Peter Byrne, NORTH BAY BOHEMIAN
Evan’s final and fatal argument was that the deal is invalid because the county sold the land to Gallaher based on his proposal to develop nearly a thousand homes in a forested, riparian area riffling with wildlife without doing an environmental review of the impacts.
Less than a week after the conclusion of a three-hour trial to decide the fate of a deal to develop housing on county-owned acreage surrounding an abandoned public hospital complex called Chanate, a superior court judge has issued a deal-breaking decision.
On Thursday, Judge René Auguste Chouteau issued a ruling that the Sonoma County Board of Supervisor’s approval last year of an agreement to develop Chanate with developer William Gallaher must be “vacated.” The controversial deal cannot go forward as planned.
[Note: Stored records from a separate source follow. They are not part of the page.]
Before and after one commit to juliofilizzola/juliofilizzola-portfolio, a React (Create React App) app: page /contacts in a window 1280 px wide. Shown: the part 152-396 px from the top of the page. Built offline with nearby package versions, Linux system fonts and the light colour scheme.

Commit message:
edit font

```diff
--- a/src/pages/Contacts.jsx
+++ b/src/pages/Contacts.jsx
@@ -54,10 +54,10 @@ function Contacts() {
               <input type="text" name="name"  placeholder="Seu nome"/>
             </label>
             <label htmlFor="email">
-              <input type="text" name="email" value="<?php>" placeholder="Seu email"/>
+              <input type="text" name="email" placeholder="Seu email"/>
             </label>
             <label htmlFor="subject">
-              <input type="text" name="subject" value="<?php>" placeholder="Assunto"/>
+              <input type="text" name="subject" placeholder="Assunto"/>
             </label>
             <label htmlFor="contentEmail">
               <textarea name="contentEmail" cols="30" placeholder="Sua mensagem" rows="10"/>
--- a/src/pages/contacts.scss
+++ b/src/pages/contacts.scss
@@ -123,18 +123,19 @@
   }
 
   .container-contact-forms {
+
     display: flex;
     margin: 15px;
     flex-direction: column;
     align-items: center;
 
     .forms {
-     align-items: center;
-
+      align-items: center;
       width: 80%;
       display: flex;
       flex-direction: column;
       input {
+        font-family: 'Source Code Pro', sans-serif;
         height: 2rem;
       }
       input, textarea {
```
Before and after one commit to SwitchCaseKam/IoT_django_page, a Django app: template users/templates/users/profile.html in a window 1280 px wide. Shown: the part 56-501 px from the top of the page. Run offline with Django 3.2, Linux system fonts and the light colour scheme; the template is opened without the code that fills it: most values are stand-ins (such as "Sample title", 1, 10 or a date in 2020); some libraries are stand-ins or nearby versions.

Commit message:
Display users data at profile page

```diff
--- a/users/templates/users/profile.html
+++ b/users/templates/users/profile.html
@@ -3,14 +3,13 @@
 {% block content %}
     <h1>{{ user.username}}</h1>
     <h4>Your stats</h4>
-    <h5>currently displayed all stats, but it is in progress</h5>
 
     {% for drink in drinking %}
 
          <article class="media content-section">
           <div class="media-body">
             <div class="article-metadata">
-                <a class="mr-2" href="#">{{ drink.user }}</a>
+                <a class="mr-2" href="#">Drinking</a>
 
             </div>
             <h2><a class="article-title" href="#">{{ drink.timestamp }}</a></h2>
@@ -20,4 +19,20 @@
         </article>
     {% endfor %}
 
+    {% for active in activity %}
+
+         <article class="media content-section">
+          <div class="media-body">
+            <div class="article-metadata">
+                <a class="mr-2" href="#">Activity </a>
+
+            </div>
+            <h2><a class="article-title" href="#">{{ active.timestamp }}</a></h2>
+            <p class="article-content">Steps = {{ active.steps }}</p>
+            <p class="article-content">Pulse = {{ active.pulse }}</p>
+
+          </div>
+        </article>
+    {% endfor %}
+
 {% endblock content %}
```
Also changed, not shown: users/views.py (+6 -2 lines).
A lawsuit filed by the 200-member grassroots organization Friends of Chanate called for the development agreement to be overturned on several counts. Chouteau agreed with only one of the counts, but that was enough to send it back to the board of supervisors for the indefinite future. The deal can only be revived if the county and the developer conduct an environmental review of proposed project, which is a lengthy, expensive process that doesn’t guarantee the housing and commercial project will be approved.